MUMBAI: Over 10 years after she was forced to leave her matrimonial house with her two children, a Muslim woman now has a reason to smile. The Bombay high court recently held that she was entitled to maintenance from her husband under section 125 of the Criminal Procedure Code (CrPC).
Abdul Majid (44), a labourer from Wardha, had challenged the judgments and orders passed by the lower courts awarding maintenance to his wife, Saidabano (34) and their two children—Abdul Kadir (15) and Shirinbano (13). His lawyer argued that as he was divorced, his wife was not entitled to claim maintenance under the CrPC, which deals with enforcing a claim for maintenance against a husband by a wife who is neglected. He said there was no proof of neglect against the husband or his refusal to maintain his wife. The husband’s lawyer argued and the matter be reheard.

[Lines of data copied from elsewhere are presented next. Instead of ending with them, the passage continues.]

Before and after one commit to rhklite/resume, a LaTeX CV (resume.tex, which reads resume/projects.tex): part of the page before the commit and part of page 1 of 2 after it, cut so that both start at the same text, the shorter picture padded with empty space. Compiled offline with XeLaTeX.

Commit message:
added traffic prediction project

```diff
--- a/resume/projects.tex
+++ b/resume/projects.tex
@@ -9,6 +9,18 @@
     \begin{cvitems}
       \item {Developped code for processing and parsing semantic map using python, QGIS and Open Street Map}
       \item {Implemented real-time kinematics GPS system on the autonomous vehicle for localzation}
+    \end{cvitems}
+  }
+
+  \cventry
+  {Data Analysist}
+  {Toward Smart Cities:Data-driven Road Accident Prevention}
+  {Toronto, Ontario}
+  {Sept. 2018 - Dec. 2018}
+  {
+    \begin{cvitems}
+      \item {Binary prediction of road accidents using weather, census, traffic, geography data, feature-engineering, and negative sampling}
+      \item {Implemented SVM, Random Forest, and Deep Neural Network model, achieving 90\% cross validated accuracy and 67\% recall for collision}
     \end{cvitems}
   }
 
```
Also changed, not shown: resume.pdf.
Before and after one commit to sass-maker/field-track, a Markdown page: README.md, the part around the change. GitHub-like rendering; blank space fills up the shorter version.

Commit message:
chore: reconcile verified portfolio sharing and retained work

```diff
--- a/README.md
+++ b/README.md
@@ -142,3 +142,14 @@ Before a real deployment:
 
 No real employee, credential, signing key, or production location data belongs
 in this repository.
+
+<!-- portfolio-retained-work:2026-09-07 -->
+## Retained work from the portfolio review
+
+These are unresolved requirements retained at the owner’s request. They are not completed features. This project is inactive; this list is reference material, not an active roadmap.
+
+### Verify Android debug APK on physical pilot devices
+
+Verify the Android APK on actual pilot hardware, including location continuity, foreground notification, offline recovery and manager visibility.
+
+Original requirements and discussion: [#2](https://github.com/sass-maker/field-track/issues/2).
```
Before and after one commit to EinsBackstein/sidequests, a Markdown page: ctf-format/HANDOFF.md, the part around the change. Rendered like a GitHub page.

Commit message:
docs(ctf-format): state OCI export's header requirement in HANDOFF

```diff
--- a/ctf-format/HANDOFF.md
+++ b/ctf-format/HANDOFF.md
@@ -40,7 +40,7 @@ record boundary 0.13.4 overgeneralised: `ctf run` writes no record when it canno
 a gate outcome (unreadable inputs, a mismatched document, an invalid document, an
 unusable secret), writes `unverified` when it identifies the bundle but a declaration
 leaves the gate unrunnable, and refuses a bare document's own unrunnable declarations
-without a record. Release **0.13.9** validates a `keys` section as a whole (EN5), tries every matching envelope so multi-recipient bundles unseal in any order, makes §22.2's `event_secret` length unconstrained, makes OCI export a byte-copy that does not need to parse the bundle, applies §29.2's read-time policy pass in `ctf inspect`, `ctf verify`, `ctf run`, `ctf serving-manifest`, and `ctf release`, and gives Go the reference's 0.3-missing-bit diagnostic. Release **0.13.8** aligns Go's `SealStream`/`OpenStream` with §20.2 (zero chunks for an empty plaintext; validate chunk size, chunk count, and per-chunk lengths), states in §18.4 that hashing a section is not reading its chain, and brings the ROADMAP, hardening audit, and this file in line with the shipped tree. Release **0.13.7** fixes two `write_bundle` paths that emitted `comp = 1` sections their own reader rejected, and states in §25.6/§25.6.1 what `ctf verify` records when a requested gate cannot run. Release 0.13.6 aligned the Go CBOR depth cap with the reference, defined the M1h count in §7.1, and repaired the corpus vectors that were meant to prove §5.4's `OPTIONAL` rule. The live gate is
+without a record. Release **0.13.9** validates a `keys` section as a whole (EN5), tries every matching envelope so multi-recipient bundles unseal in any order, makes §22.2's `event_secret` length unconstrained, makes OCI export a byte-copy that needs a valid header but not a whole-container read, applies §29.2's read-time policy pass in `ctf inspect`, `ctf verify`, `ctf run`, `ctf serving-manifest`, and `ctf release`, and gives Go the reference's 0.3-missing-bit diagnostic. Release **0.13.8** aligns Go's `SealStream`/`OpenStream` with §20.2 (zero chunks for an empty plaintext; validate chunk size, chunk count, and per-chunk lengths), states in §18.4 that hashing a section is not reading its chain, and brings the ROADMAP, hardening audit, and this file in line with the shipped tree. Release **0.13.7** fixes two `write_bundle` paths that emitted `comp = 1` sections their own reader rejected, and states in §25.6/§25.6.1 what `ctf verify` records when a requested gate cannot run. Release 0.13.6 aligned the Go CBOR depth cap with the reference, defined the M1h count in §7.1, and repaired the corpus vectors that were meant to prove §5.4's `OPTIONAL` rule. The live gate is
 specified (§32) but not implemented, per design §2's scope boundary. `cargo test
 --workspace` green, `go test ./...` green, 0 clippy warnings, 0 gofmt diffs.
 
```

Saidabano’s lawyer argued that in a judgment 2010, the Supreme Court in Shabana Bano versus Imran Khan case held that even a divorced wife is entitled to maintenance under section 125 of the CrPC.
The wife has been away for 10 years with no maintenance and support from her husband and her lawyer said it would be unjust to send the case back to the lower court for a fresh hearing after all this time. The HC read the deposition of the wife before the lower court. In it she said she was asked to shell out Rs 25,000 to help her husband set up a shop and that she was harassed and threatened by her father-in-law. She finally left the house.
Justice A B Chaudhari of the HC’s Nagpur bench, observed that the lower courts had come to a finding that the talaknama did not exist and hence there was no divorce before the maintenance application was filed. While the summary findings on the existence of a divorce were open for adjudication by a higher court, the HC noted that the law as laid down by the SC recently ensured that Saidabano’s plea was “surely maintainable’’.
The HC judge looked at the deposition made years ago by the woman and her cross examination. He found that her evidence “has not been shattered in the cross examination’’. He said there is “no reason to disbelieve the evidence about ill-treatment, refusal and neglect’’ and dismissed the husband’s petition.